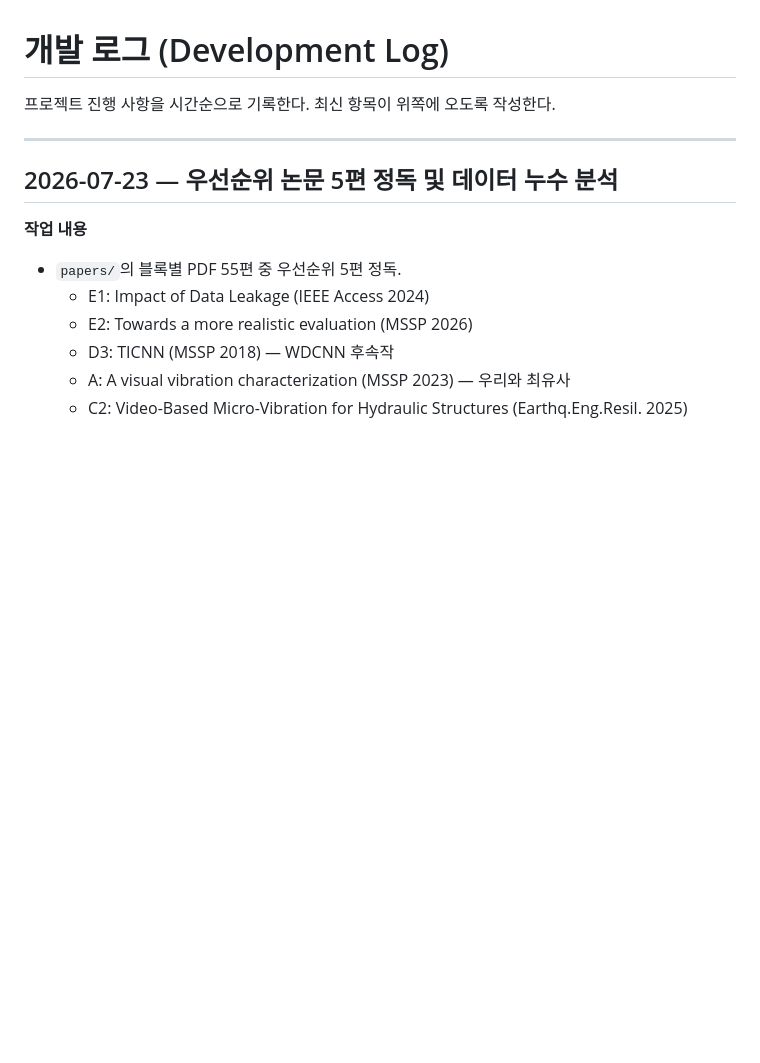
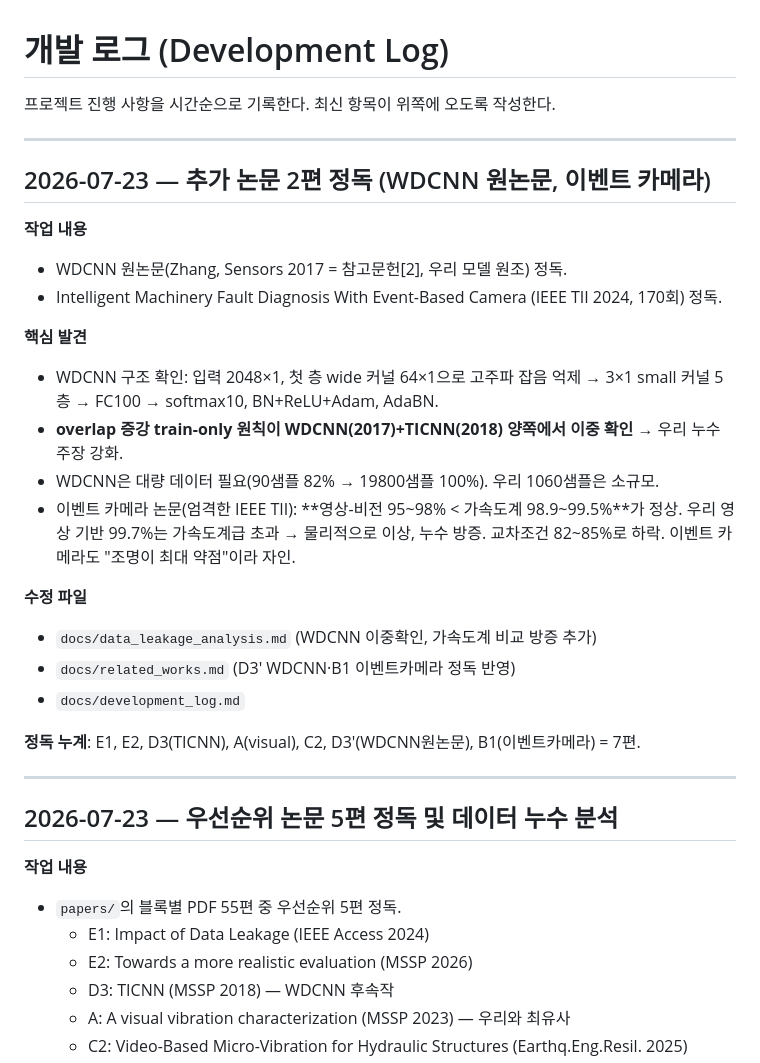
Before and after one commit to lth0422/2026_fault_diagnosis_application, a Markdown page: docs/development_log.md, the part around the change. Drawn GitHub-style; blank space fills up the shorter version.

```diff
--- a/docs/development_log.md
+++ b/docs/development_log.md
@@ -1,6 +1,29 @@
 # 개발 로그 (Development Log)
 
 프로젝트 진행 사항을 시간순으로 기록한다. 최신 항목이 위쪽에 오도록 작성한다.
+
+---
+
+## 2026-07-23 — 추가 논문 2편 정독 (WDCNN 원논문, 이벤트 카메라)
+
+**작업 내용**
+- WDCNN 원논문(Zhang, Sensors 2017 = 참고문헌[2], 우리 모델 원조) 정독.
+- Intelligent Machinery Fault Diagnosis With Event-Based Camera (IEEE TII 2024, 170회) 정독.
+
+**핵심 발견**
+- WDCNN 구조 확인: 입력 2048×1, 첫 층 wide 커널 64×1으로 고주파 잡음 억제 → 3×1 small 커널 5층 → FC100 → softmax10, BN+ReLU+Adam, AdaBN.
+- **overlap 증강 train-only 원칙이 WDCNN(2017)+TICNN(2018) 양쪽에서 이중 확인** → 우리 누수 주장 강화.
+- WDCNN은 대량 데이터 필요(90샘플 82% → 19800샘플 100%). 우리 1060샘플은 소규모.
+- 이벤트 카메라 논문(엄격한 IEEE TII): **영상-비전 95~98% < 가속도계 98.9~99.5%**가 정상.
+  우리 영상 기반 99.7%는 가속도계급 초과 → 물리적으로 이상, 누수 방증. 교차조건 82~85%로 하락.
+  이벤트 카메라도 "조명이 최대 약점"이라 자인.
+
+**수정 파일**
+- `docs/data_leakage_analysis.md` (WDCNN 이중확인, 가속도계 비교 방증 추가)
+- `docs/related_works.md` (D3′ WDCNN·B1 이벤트카메라 정독 반영)
+- `docs/development_log.md`
+
+**정독 누계**: E1, E2, D3(TICNN), A(visual), C2, D3′(WDCNN원논문), B1(이벤트카메라) = 7편.
 
 ---
 
```
Also changed, not shown: docs/data_leakage_analysis.md (+14 -4 lines), docs/related_works.md (+2 -2 lines).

┄┄┄┄┄┄┄┄┄┄

# TASK PROMPT
The reply should hold every line of the material above, unchanged, and no pictures.

# RESPONSE BELOW
Before and after one commit to lth0422/2026_fault_diagnosis_application, a Markdown page: docs/development_log.md, the part around the change. Drawn GitHub-style; blank space fills up the shorter version.

```diff
--- a/docs/development_log.md
+++ b/docs/development_log.md
@@ -1,6 +1,29 @@
 # 개발 로그 (Development Log)
 
 프로젝트 진행 사항을 시간순으로 기록한다. 최신 항목이 위쪽에 오도록 작성한다.
+
+---
+
+## 2026-07-23 — 추가 논문 2편 정독 (WDCNN 원논문, 이벤트 카메라)
+
+**작업 내용**
+- WDCNN 원논문(Zhang, Sensors 2017 = 참고문헌[2], 우리 모델 원조) 정독.
+- Intelligent Machinery Fault Diagnosis With Event-Based Camera (IEEE TII 2024, 170회) 정독.
+
+**핵심 발견**
+- WDCNN 구조 확인: 입력 2048×1, 첫 층 wide 커널 64×1으로 고주파 잡음 억제 → 3×1 small 커널 5층 → FC100 → softmax10, BN+ReLU+Adam, AdaBN.
+- **overlap 증강 train-only 원칙이 WDCNN(2017)+TICNN(2018) 양쪽에서 이중 확인** → 우리 누수 주장 강화.
+- WDCNN은 대량 데이터 필요(90샘플 82% → 19800샘플 100%). 우리 1060샘플은 소규모.
+- 이벤트 카메라 논문(엄격한 IEEE TII): **영상-비전 95~98% < 가속도계 98.9~99.5%**가 정상.
+  우리 영상 기반 99.7%는 가속도계급 초과 → 물리적으로 이상, 누수 방증. 교차조건 82~85%로 하락.
+  이벤트 카메라도 "조명이 최대 약점"이라 자인.
+
+**수정 파일**
+- `docs/data_leakage_analysis.md` (WDCNN 이중확인, 가속도계 비교 방증 추가)
+- `docs/related_works.md` (D3′ WDCNN·B1 이벤트카메라 정독 반영)
+- `docs/development_log.md`
+
+**정독 누계**: E1, E2, D3(TICNN), A(visual), C2, D3′(WDCNN원논문), B1(이벤트카메라) = 7편.
 
 ---
 
```
Also changed, not shown: docs/data_leakage_analysis.md (+14 -4 lines), docs/related_works.md (+2 -2 lines).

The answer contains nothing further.